> **How to complete this task**: Filter the entries, keeping every line with the string "EdgeInsets".

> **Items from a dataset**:
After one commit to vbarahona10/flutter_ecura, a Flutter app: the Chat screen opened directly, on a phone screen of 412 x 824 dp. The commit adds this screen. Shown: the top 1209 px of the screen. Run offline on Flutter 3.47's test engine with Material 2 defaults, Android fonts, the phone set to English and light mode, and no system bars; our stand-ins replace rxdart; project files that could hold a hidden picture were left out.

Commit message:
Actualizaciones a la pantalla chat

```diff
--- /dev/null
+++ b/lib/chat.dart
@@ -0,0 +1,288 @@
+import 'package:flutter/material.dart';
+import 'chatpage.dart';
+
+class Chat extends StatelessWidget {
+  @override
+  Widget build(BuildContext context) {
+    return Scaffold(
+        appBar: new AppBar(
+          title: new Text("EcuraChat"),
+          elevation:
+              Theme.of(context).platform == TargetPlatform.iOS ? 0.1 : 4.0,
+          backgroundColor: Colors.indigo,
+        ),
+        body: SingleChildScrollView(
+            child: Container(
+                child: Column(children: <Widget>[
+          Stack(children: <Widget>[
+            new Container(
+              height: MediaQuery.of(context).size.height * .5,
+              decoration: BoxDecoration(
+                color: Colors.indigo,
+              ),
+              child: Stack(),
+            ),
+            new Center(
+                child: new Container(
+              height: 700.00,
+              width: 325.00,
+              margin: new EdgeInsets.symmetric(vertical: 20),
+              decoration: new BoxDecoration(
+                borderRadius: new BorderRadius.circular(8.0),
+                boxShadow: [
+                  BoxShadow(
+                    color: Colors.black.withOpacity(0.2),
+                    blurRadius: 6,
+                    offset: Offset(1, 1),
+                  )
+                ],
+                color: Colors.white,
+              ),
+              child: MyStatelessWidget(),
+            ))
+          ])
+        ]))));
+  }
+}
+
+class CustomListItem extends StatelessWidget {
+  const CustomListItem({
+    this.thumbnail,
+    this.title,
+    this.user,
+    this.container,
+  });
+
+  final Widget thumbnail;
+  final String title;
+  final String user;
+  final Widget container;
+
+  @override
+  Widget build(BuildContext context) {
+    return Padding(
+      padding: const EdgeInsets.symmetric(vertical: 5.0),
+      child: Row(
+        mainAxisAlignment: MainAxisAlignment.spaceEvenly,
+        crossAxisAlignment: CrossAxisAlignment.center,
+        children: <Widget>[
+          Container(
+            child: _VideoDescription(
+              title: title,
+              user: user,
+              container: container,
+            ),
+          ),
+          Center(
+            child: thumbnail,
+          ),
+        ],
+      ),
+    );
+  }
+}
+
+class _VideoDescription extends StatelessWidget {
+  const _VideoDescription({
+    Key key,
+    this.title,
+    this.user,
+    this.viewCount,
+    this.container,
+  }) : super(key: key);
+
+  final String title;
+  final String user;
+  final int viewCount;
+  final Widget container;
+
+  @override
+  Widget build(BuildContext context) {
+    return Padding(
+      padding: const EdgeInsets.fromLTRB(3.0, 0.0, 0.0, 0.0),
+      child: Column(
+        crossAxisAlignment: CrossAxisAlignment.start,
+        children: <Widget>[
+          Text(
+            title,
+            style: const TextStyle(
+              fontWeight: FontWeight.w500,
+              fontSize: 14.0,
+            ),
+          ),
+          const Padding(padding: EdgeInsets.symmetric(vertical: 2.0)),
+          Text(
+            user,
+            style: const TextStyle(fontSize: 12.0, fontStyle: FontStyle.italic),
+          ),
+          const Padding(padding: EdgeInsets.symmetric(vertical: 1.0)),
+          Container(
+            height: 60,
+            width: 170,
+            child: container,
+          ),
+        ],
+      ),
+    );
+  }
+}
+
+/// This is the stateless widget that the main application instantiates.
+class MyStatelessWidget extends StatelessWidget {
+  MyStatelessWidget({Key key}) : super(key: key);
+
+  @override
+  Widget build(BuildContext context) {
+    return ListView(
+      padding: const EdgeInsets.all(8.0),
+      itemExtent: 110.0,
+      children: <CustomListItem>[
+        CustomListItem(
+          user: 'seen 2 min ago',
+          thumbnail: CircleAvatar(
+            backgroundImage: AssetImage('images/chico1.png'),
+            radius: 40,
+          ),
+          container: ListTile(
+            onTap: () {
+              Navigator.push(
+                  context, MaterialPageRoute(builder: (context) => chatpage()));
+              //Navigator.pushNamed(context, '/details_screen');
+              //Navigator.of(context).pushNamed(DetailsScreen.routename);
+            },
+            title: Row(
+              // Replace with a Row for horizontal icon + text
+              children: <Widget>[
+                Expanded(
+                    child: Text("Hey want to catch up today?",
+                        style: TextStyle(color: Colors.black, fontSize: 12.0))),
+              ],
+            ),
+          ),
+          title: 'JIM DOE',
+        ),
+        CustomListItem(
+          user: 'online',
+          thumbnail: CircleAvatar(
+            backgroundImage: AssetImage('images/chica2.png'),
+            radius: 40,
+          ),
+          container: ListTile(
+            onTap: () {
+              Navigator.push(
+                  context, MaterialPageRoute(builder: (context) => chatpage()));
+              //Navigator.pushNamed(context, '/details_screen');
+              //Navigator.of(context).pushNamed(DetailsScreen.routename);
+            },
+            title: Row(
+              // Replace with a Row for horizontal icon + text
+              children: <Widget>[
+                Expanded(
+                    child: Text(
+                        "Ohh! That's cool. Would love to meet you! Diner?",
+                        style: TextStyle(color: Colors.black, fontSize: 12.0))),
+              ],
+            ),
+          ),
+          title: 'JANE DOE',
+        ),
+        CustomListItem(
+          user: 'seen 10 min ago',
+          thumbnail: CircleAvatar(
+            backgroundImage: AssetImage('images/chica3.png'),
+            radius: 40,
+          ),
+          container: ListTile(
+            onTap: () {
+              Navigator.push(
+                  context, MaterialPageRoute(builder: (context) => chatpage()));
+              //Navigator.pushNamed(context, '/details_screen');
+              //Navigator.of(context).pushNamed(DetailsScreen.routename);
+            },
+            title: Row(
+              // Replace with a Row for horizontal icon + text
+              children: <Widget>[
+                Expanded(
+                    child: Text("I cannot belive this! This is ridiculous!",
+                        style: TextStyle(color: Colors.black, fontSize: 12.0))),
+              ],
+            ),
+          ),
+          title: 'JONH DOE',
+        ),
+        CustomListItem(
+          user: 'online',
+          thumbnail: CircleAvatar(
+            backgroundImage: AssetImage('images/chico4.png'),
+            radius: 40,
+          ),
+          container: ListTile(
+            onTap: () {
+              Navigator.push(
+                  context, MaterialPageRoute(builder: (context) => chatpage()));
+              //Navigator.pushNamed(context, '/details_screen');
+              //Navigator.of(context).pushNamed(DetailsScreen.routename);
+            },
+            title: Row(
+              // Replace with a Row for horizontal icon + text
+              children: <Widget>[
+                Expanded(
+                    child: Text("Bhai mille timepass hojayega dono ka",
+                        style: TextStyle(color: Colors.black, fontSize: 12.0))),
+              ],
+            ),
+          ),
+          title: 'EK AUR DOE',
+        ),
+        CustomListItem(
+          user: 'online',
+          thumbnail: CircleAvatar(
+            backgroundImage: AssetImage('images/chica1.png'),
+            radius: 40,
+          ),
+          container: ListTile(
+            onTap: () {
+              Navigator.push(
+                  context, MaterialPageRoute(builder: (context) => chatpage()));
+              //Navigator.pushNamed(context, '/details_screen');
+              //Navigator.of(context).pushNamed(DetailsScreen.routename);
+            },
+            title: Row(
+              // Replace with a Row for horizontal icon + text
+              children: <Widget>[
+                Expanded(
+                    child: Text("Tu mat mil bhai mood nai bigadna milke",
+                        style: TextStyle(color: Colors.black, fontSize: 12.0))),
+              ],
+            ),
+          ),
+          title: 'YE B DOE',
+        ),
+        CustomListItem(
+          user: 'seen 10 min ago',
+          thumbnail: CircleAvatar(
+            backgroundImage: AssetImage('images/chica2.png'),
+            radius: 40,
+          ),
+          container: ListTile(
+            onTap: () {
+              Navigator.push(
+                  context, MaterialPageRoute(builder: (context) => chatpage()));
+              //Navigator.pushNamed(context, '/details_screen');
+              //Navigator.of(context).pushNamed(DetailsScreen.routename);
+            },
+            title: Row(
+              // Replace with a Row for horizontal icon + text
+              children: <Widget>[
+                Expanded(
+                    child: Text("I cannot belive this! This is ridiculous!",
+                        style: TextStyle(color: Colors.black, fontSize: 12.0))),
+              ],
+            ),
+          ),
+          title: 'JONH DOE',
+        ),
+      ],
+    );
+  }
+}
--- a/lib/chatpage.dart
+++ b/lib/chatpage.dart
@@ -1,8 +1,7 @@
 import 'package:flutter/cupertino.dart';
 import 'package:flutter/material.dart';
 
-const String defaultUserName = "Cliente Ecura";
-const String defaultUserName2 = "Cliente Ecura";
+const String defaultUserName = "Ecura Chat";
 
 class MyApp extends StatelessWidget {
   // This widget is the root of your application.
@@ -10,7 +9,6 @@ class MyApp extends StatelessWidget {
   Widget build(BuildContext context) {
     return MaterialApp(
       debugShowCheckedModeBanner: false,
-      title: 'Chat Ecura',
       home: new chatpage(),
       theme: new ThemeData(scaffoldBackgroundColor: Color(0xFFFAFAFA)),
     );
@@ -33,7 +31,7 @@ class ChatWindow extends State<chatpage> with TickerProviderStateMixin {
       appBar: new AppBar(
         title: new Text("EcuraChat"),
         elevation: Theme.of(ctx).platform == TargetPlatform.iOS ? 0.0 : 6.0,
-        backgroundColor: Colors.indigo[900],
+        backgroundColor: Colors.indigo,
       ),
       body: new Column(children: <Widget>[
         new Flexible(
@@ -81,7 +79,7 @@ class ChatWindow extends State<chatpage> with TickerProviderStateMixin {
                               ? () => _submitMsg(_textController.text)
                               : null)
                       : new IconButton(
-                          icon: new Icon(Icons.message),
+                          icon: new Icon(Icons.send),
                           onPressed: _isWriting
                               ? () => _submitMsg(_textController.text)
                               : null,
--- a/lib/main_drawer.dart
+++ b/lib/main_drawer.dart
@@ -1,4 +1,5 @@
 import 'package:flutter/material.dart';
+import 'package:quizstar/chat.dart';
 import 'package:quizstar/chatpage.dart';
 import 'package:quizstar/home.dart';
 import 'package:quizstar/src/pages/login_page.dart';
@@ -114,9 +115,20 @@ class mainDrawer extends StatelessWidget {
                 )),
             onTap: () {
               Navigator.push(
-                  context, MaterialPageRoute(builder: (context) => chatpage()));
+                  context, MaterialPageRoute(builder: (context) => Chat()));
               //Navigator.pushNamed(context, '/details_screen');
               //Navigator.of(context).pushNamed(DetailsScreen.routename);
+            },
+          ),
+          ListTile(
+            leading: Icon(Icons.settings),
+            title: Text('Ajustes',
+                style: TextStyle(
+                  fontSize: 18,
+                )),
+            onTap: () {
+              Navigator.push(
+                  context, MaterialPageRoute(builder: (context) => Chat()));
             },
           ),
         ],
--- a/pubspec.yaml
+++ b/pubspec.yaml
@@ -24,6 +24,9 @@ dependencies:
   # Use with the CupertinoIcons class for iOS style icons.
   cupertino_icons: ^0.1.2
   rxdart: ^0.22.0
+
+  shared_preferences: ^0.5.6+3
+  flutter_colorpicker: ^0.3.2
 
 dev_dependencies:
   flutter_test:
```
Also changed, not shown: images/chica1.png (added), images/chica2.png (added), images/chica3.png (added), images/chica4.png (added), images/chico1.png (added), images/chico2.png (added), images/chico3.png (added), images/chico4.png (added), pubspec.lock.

> **Your solution**:
+              margin: new EdgeInsets.symmetric(vertical: 20),
+      padding: const EdgeInsets.symmetric(vertical: 5.0),
+      padding: const EdgeInsets.fromLTRB(3.0, 0.0, 0.0, 0.0),
+          const Padding(padding: EdgeInsets.symmetric(vertical: 2.0)),
+          const Padding(padding: EdgeInsets.symmetric(vertical: 1.0)),
+      padding: const EdgeInsets.all(8.0),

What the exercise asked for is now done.